** INPUT RECORDS follows **
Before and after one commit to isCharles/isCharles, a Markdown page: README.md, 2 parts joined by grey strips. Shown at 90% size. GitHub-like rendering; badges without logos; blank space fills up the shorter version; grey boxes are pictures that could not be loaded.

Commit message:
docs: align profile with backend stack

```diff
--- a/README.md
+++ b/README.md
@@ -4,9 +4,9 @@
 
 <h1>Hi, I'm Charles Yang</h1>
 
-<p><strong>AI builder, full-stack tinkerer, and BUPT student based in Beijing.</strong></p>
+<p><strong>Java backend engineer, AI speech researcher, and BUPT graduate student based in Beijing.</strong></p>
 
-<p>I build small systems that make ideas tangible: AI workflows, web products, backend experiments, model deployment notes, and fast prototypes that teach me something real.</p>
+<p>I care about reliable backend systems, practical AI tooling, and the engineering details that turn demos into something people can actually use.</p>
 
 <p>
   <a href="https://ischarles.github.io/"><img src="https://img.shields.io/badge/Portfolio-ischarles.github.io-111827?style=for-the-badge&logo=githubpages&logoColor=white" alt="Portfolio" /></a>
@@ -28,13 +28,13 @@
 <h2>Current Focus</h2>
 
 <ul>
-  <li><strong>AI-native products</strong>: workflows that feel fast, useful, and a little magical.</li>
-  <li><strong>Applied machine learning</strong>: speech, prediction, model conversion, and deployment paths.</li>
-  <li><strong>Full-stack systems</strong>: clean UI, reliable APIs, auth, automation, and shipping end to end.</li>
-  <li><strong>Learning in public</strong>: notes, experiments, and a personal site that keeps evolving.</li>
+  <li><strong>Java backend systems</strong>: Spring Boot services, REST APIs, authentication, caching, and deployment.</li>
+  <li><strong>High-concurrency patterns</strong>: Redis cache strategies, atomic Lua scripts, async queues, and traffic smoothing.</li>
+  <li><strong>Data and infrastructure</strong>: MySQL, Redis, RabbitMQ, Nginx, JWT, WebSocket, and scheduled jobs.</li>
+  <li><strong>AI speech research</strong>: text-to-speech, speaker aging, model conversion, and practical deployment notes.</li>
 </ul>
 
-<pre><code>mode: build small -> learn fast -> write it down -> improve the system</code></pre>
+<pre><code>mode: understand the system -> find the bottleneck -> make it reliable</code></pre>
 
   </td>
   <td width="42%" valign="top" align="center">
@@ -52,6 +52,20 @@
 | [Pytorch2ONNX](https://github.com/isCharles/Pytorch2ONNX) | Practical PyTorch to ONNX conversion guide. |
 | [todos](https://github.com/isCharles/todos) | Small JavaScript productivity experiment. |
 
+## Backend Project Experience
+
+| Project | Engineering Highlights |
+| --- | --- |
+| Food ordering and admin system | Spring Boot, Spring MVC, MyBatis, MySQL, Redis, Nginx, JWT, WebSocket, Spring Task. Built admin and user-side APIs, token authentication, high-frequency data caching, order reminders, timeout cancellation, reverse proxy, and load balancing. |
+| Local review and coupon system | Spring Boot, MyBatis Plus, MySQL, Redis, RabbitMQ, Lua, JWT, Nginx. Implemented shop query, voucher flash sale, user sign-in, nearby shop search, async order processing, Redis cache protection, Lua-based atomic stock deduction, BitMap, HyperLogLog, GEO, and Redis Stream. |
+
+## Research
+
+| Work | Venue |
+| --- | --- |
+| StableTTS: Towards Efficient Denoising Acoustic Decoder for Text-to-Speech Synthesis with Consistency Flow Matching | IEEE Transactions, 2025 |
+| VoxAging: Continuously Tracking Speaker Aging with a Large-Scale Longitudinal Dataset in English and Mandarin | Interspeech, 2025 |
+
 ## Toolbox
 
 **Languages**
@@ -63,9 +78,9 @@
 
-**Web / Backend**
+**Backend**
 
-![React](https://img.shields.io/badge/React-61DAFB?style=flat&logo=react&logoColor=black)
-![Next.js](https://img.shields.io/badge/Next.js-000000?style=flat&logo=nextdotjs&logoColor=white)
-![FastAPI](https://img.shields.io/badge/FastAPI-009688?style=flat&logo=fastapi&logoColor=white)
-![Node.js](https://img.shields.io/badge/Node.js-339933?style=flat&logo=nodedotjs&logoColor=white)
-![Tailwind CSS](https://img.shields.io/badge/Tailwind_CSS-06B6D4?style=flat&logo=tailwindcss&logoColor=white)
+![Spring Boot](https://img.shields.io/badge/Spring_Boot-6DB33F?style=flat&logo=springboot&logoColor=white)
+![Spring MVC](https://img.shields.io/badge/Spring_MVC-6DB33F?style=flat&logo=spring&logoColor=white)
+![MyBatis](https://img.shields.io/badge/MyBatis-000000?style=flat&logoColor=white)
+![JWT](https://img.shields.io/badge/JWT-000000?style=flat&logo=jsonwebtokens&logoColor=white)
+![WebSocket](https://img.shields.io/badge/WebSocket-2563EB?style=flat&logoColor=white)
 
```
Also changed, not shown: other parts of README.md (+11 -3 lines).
** End of INPUT RECORDS **
INSTRUCTIONS FOR THE TASK:
All the records, as written, must be given again.

OUTPUT FOR THIS TASK:
Before and after one commit to isCharles/isCharles, a Markdown page: README.md, 2 parts joined by grey strips. Shown at 90% size. GitHub-like rendering; badges without logos; blank space fills up the shorter version; grey boxes are pictures that could not be loaded.

Commit message:
docs: align profile with backend stack

```diff
--- a/README.md
+++ b/README.md
@@ -4,9 +4,9 @@
 
 <h1>Hi, I'm Charles Yang</h1>
 
-<p><strong>AI builder, full-stack tinkerer, and BUPT student based in Beijing.</strong></p>
+<p><strong>Java backend engineer, AI speech researcher, and BUPT graduate student based in Beijing.</strong></p>
 
-<p>I build small systems that make ideas tangible: AI workflows, web products, backend experiments, model deployment notes, and fast prototypes that teach me something real.</p>
+<p>I care about reliable backend systems, practical AI tooling, and the engineering details that turn demos into something people can actually use.</p>
 
 <p>
   <a href="https://ischarles.github.io/"><img src="https://img.shields.io/badge/Portfolio-ischarles.github.io-111827?style=for-the-badge&logo=githubpages&logoColor=white" alt="Portfolio" /></a>
@@ -28,13 +28,13 @@
 <h2>Current Focus</h2>
 
 <ul>
-  <li><strong>AI-native products</strong>: workflows that feel fast, useful, and a little magical.</li>
-  <li><strong>Applied machine learning</strong>: speech, prediction, model conversion, and deployment paths.</li>
-  <li><strong>Full-stack systems</strong>: clean UI, reliable APIs, auth, automation, and shipping end to end.</li>
-  <li><strong>Learning in public</strong>: notes, experiments, and a personal site that keeps evolving.</li>
+  <li><strong>Java backend systems</strong>: Spring Boot services, REST APIs, authentication, caching, and deployment.</li>
+  <li><strong>High-concurrency patterns</strong>: Redis cache strategies, atomic Lua scripts, async queues, and traffic smoothing.</li>
+  <li><strong>Data and infrastructure</strong>: MySQL, Redis, RabbitMQ, Nginx, JWT, WebSocket, and scheduled jobs.</li>
+  <li><strong>AI speech research</strong>: text-to-speech, speaker aging, model conversion, and practical deployment notes.</li>
 </ul>
 
-<pre><code>mode: build small -> learn fast -> write it down -> improve the system</code></pre>
+<pre><code>mode: understand the system -> find the bottleneck -> make it reliable</code></pre>
 
   </td>
   <td width="42%" valign="top" align="center">
@@ -52,6 +52,20 @@
 | [Pytorch2ONNX](https://github.com/isCharles/Pytorch2ONNX) | Practical PyTorch to ONNX conversion guide. |
 | [todos](https://github.com/isCharles/todos) | Small JavaScript productivity experiment. |
 
+## Backend Project Experience
+
+| Project | Engineering Highlights |
+| --- | --- |
+| Food ordering and admin system | Spring Boot, Spring MVC, MyBatis, MySQL, Redis, Nginx, JWT, WebSocket, Spring Task. Built admin and user-side APIs, token authentication, high-frequency data caching, order reminders, timeout cancellation, reverse proxy, and load balancing. |
+| Local review and coupon system | Spring Boot, MyBatis Plus, MySQL, Redis, RabbitMQ, Lua, JWT, Nginx. Implemented shop query, voucher flash sale, user sign-in, nearby shop search, async order processing, Redis cache protection, Lua-based atomic stock deduction, BitMap, HyperLogLog, GEO, and Redis Stream. |
+
+## Research
+
+| Work | Venue |
+| --- | --- |
+| StableTTS: Towards Efficient Denoising Acoustic Decoder for Text-to-Speech Synthesis with Consistency Flow Matching | IEEE Transactions, 2025 |
+| VoxAging: Continuously Tracking Speaker Aging with a Large-Scale Longitudinal Dataset in English and Mandarin | Interspeech, 2025 |
+
 ## Toolbox
 
 **Languages**
@@ -63,9 +78,9 @@
 
-**Web / Backend**
+**Backend**
 
-![React](https://img.shields.io/badge/React-61DAFB?style=flat&logo=react&logoColor=black)
-![Next.js](https://img.shields.io/badge/Next.js-000000?style=flat&logo=nextdotjs&logoColor=white)
-![FastAPI](https://img.shields.io/badge/FastAPI-009688?style=flat&logo=fastapi&logoColor=white)
-![Node.js](https://img.shields.io/badge/Node.js-339933?style=flat&logo=nodedotjs&logoColor=white)
-![Tailwind CSS](https://img.shields.io/badge/Tailwind_CSS-06B6D4?style=flat&logo=tailwindcss&logoColor=white)
+![Spring Boot](https://img.shields.io/badge/Spring_Boot-6DB33F?style=flat&logo=springboot&logoColor=white)
+![Spring MVC](https://img.shields.io/badge/Spring_MVC-6DB33F?style=flat&logo=spring&logoColor=white)
+![MyBatis](https://img.shields.io/badge/MyBatis-000000?style=flat&logoColor=white)
+![JWT](https://img.shields.io/badge/JWT-000000?style=flat&logo=jsonwebtokens&logoColor=white)
+![WebSocket](https://img.shields.io/badge/WebSocket-2563EB?style=flat&logoColor=white)
 
```
Also changed, not shown: other parts of README.md (+11 -3 lines).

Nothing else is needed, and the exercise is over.